Bill Rabinowitz
Buckeye Xtra
Ohio State coach Ryan Day said that the Woody Hayes Athletic Center is the one place where coaches and players feel protected from the coronavirus.

Those in the Ohio State football program are taking COVID-19 so seriously that some coaches are not staying in their own homes as a safeguard against contracting the virus, coach Ryan Day said Friday.

On the day the president of the United States announced he had contracted the coronavirus, Day detailed the lengths to which the Buckeyes are trying to protect themselves and others from COVID-19.

“This has been a difficult time because we understand the ramifications and the consequences for our health, but also just in terms of playing a season, of testing positive,” Day said in a conference call. “That’s for the players. They've made great sacrifices.

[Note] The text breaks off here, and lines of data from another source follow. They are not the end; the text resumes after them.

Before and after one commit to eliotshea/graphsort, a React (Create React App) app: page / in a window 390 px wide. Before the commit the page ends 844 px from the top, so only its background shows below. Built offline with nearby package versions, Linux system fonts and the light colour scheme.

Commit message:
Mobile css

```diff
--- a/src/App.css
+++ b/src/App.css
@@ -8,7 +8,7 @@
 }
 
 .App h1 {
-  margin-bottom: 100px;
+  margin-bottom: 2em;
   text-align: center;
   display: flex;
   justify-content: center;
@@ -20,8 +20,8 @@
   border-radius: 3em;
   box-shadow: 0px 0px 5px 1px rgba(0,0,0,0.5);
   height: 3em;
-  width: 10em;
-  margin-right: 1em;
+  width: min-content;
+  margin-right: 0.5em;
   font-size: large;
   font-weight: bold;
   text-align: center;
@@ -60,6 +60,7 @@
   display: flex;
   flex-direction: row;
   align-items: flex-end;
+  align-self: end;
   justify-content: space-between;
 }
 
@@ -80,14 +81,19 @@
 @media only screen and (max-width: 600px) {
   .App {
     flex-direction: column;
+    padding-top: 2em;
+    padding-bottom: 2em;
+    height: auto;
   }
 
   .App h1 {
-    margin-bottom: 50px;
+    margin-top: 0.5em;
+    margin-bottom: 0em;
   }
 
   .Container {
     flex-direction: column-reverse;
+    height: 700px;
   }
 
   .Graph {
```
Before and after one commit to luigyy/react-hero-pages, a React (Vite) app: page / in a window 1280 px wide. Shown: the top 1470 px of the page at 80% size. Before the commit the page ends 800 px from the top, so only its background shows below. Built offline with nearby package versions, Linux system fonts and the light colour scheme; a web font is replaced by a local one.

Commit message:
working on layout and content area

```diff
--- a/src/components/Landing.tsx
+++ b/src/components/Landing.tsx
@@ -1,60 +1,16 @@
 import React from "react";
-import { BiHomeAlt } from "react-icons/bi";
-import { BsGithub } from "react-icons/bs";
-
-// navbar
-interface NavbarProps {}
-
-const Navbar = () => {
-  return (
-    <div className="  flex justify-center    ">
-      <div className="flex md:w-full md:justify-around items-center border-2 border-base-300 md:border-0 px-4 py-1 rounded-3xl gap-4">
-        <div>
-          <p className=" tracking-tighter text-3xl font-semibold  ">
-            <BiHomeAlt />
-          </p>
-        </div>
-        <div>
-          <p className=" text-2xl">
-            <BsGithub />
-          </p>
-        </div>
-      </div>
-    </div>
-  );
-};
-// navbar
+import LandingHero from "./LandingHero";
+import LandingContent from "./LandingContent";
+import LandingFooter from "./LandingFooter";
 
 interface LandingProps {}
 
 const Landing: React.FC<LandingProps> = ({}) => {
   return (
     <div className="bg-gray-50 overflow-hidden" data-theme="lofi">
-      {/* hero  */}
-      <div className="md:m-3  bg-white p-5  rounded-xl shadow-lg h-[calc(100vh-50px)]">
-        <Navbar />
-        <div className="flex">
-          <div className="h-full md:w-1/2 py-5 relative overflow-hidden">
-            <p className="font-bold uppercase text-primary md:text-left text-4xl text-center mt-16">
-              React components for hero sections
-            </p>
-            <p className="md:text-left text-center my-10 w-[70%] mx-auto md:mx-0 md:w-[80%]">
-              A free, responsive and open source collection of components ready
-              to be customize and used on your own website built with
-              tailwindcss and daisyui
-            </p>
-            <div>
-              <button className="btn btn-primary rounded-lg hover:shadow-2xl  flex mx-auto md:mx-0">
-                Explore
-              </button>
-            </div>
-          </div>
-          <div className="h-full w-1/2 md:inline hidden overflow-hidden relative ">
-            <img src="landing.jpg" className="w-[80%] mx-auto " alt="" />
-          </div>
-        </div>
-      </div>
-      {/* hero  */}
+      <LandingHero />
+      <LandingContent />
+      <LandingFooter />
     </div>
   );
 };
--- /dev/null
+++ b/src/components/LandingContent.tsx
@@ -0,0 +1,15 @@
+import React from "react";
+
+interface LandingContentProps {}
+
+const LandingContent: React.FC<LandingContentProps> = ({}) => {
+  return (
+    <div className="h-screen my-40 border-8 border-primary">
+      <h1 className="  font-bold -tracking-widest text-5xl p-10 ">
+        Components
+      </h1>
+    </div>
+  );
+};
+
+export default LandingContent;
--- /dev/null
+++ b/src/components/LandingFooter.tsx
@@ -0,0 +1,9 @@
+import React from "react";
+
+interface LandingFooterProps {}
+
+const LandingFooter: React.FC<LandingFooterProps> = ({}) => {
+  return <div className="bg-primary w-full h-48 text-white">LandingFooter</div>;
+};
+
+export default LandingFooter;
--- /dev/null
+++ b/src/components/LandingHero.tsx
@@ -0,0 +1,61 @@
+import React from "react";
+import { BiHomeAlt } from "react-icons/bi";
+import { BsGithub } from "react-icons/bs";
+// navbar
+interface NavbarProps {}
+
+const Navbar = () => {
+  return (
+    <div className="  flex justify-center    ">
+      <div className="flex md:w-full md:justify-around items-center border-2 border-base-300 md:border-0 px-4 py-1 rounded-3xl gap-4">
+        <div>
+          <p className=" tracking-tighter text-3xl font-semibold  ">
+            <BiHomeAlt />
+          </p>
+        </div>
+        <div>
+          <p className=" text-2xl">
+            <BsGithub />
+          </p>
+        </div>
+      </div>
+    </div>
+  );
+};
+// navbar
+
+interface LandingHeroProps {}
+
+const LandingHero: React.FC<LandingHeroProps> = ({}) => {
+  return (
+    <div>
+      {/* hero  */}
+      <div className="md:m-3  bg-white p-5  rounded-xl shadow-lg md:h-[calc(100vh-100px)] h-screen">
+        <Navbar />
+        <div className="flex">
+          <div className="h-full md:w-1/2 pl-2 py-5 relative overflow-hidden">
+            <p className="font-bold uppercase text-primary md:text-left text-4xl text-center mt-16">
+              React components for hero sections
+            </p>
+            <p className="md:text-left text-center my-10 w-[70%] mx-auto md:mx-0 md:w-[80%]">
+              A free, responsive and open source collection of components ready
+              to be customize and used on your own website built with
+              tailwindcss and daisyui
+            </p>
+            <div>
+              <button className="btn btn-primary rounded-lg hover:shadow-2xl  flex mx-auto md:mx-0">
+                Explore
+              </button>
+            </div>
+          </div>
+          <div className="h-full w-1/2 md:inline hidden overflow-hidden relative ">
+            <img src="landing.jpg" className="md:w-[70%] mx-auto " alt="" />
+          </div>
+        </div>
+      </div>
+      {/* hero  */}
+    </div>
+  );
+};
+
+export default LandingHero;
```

“But it's also for the coaches. For those of us who have school-age children at home, it's very, very difficult. To make sacrifices, some of us are not sleeping in our homes.”

Day has three children at home. He said he wears a mask inside their house and that his family spends time together outside as much as possible.

Day said he is letting coaches and staffers decide for themselves what’s the best plan for their situations. But for those who have kids in school, there are no easy solutions. Youth sports are also now being played, adding to the potential exposure, he said.

Day said those in the program feel secure inside the Woody Hayes Athletic Center. The 120 players and about 50 others, including coaches, are tested daily. They get results within 15 minutes. Anyone who doesn’t test negative is sent home for follow-up testing.

“When we're in the building, we feel really, really safe,” Day said. “It's a great feeling to know in this building, when you're around our bubble right here, you're good.

“But once you leave here, everything changes. Honestly, it's scary, because it can ruin your whole season, just like that, in one day with one exposure.”

Vigilance is necessary, and Day reminds everyone daily not to let down their guard.

“Sometimes, the coaches and the players look at me, like, ‘Coach, I know. We have to be smart,’ ” Day said. “But if you get tired of it and you take a deep breath (and get careless), it'll get you real fast.”

Quarterback Justin Fields said players are abiding by the safety protocols because they know what’s at stake. He said he stays in his apartment with his French bulldog, Uno, as his only company.

“Coach Day is constantly reminding us that we should stay socially distanced and try to stay away from as many people as possible,” Fields said. “He also said the other day the closer it gets to the season, the more risk you have. I think the team understands that.

“I don't think it's that big of a sacrifice to the team, because I think everybody on the team is committed to playing the season. We all want to do well. We know in order for us to do well, we have to first take care of ourselves and make sure we're staying COVID-free. I think it's a small sacrifice for a big reward.”

brabinowitz@dispatch.com

@brdispatch